In August 2020, a group including Moore, Hyggen, Bonny and others gathered in a secure outdoor space to complete the transformation of the slate steps into a weekend. This involved washing the dust off the sculptures, drying them, sanding off any glue residue from their previous life as stair treads, and applying oil to the slate.
Bonny called this final step a “beautiful transformation,” noting that the gray / white surface of the freshly carved slate comes from the reflection of light from small, loose particles. Once oiled, however, the edges take on the same hue and patina as the worn, smoothed surfaces and the sculpture reconfigures itself as part of the rock, rather than a scratched note on its surface.
“This is the same effect you see in weathered petroglyphs, where natural weathering patinas have removed traces of loose material, so images and messages seem to organically sink in or out of the stone,” she declared.
As a geologist, Bonny said it was fun to share information about the geological evolution of the Earth, the formation of slate, and the material properties of slate. As an artist and writer living in Saskatchewan, where human stories have long been told using arranged stones, petroglyphs and pictographs over 10,000 years old, she believes “to advance the stone as living and temporal medium in this collaborative project, rather than as a static support for the monument, is an organic movement towards the reconciliation of the shared spaces of the treaty.
“Bringing in Indigenous languages and the names of the moons that guide seasonal activities and storytelling traditions on campus – using stone already shaped and reshaped by student movements – is very meaningful,” said Bonny.

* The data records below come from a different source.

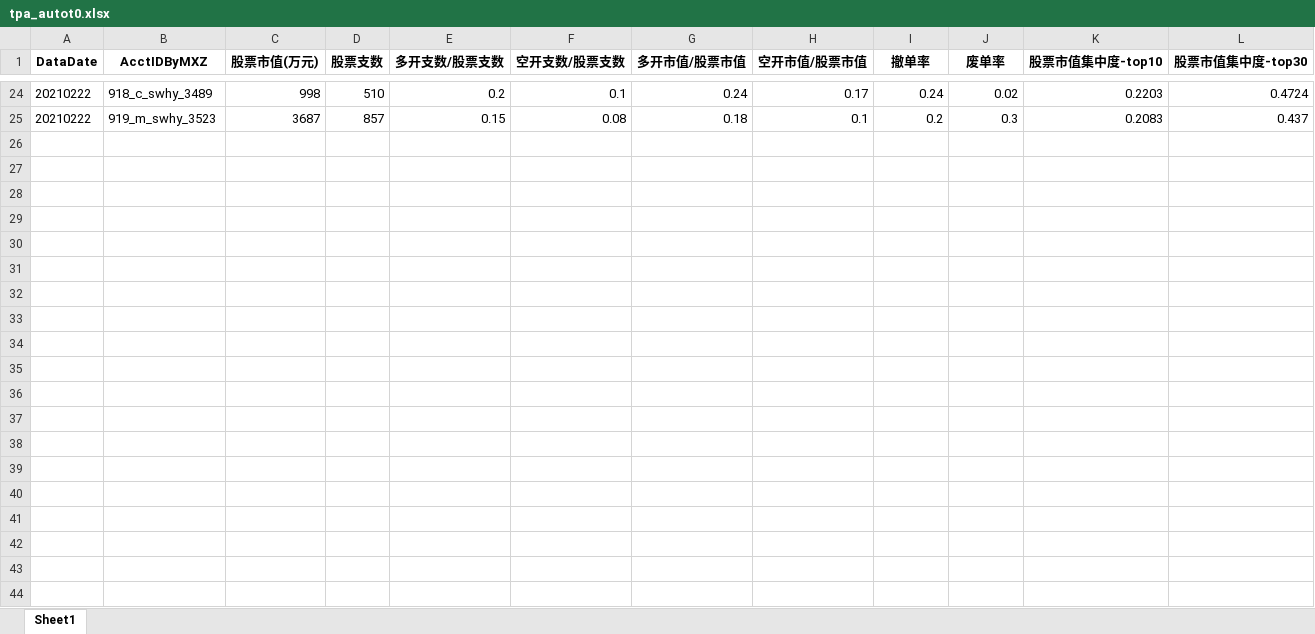
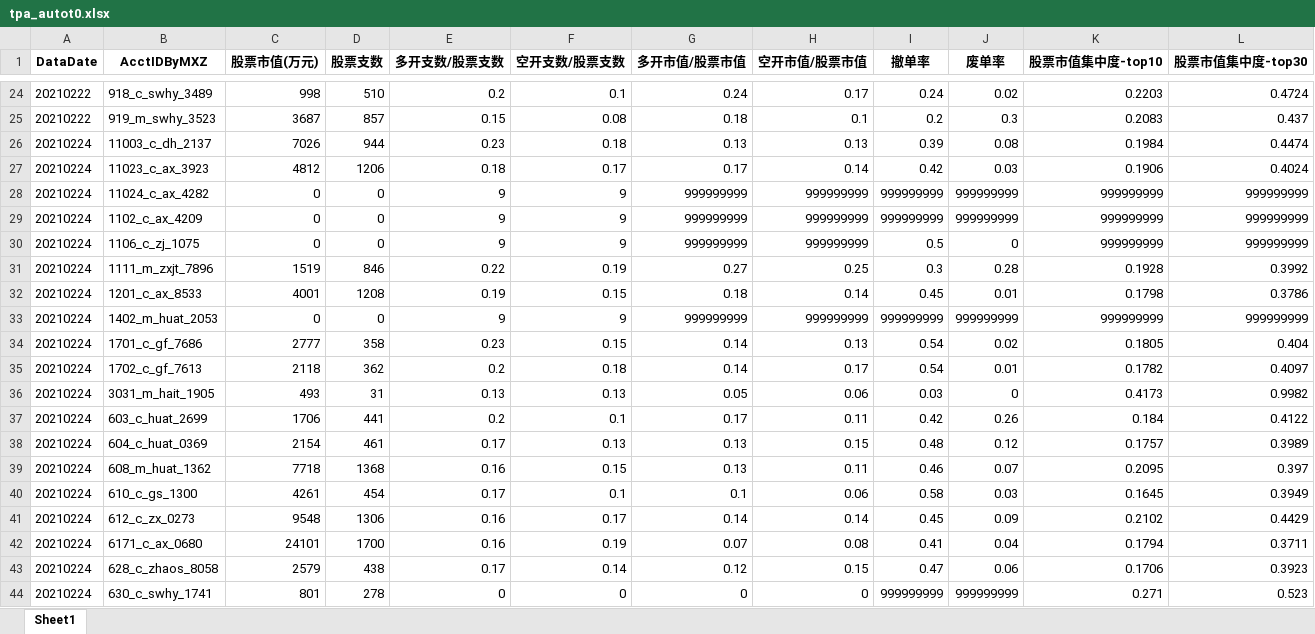
Before and after one commit to Maxincer/autot0, an Excel workbook: data/output/tpa_autot0.xlsx, sheet Sheet1, drawn as a sheet; only a part is shown, gaps mark what is left out; values as stored, in another font and other column widths than the file's, no borders; the diff covers the shown part only; the diff names each change by its address in the sheet, - before the commit and + after, or states it on an @@ line.

```diff
--- a/data/output/tpa_autot0.xlsx (sheet Sheet1)
+++ b/data/output/tpa_autot0.xlsx (sheet Sheet1)
+row 26: 20210224 | 11003_c_dh_2137 | 7026 | 944 | 0.23 | 0.18 | 0.13 | 0.13 | 0.39 | 0.08 | 0.1984 | 0.4474
+row 27: 20210224 | 11023_c_ax_3923 | 4812 | 1206 | 0.18 | 0.17 | 0.17 | 0.14 | 0.42 | 0.03 | 0.1906 | 0.4024
+row 28: 20210224 | 11024_c_ax_4282 | 0 | 0 | 9 | 9 | 999999999 | 999999999 | 999999999 | 999999999 | 999999999 | 999999999
+row 29: 20210224 | 1102_c_ax_4209 | 0 | 0 | 9 | 9 | 999999999 | 999999999 | 999999999 | 999999999 | 999999999 | 999999999
+row 30: 20210224 | 1106_c_zj_1075 | 0 | 0 | 9 | 9 | 999999999 | 999999999 | 0.5 | 0 | 999999999 | 999999999
+row 31: 20210224 | 1111_m_zxjt_7896 | 1519 | 846 | 0.22 | 0.19 | 0.27 | 0.25 | 0.3 | 0.28 | 0.1928 | 0.3992
+row 32: 20210224 | 1201_c_ax_8533 | 4001 | 1208 | 0.19 | 0.15 | 0.18 | 0.14 | 0.45 | 0.01 | 0.1798 | 0.3786
+row 33: 20210224 | 1402_m_huat_2053 | 0 | 0 | 9 | 9 | 999999999 | 999999999 | 999999999 | 999999999 | 999999999 | 999999999
+row 34: 20210224 | 1701_c_gf_7686 | 2777 | 358 | 0.23 | 0.15 | 0.14 | 0.13 | 0.54 | 0.02 | 0.1805 | 0.404
+row 35: 20210224 | 1702_c_gf_7613 | 2118 | 362 | 0.2 | 0.18 | 0.14 | 0.17 | 0.54 | 0.01 | 0.1782 | 0.4097
+row 36: 20210224 | 3031_m_hait_1905 | 493 | 31 | 0.13 | 0.13 | 0.05 | 0.06 | 0.03 | 0 | 0.4173 | 0.9982
+row 37: 20210224 | 603_c_huat_2699 | 1706 | 441 | 0.2 | 0.1 | 0.17 | 0.11 | 0.42 | 0.26 | 0.184 | 0.4122
+row 38: 20210224 | 604_c_huat_0369 | 2154 | 461 | 0.17 | 0.13 | 0.13 | 0.15 | 0.48 | 0.12 | 0.1757 | 0.3989
+row 39: 20210224 | 608_m_huat_1362 | 7718 | 1368 | 0.16 | 0.15 | 0.13 | 0.11 | 0.46 | 0.07 | 0.2095 | 0.397
+row 40: 20210224 | 610_c_gs_1300 | 4261 | 454 | 0.17 | 0.1 | 0.1 | 0.06 | 0.58 | 0.03 | 0.1645 | 0.3949
+row 41: 20210224 | 612_c_zx_0273 | 9548 | 1306 | 0.16 | 0.17 | 0.14 | 0.14 | 0.45 | 0.09 | 0.2102 | 0.4429
+row 42: 20210224 | 6171_c_ax_0680 | 24101 | 1700 | 0.16 | 0.19 | 0.07 | 0.08 | 0.41 | 0.04 | 0.1794 | 0.3711
+row 43: 20210224 | 628_c_zhaos_8058 | 2579 | 438 | 0.17 | 0.14 | 0.12 | 0.15 | 0.47 | 0.06 | 0.1706 | 0.3923
+row 44: 20210224 | 630_c_swhy_1741 | 801 | 278 | 0 | 0 | 0 | 0 | 999999999 | 999999999 | 0.271 | 0.523
```
Also changed, not shown: 4 added rows elsewhere in this sheet, data/output/posttrd_analysis.xlsx, data/output/security_loan_order/3031_m_hait_1905_secloan_order.xlsx, 29 other files.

“The students and staff who joined us in the sculpture have a physical connection to the project, but also experienced a tangible connection to some very ancient traditions that honor spirituality and the importance of stone for various human cultures through time. I hope this project conveys a dedicated and embodied commitment to the inclusion of Indigenous knowledge in our on-campus practices, and I hope it also raises awareness of Indigenous languages and the role of syllables in preserving historic languages and the revitalization of contemporary languages.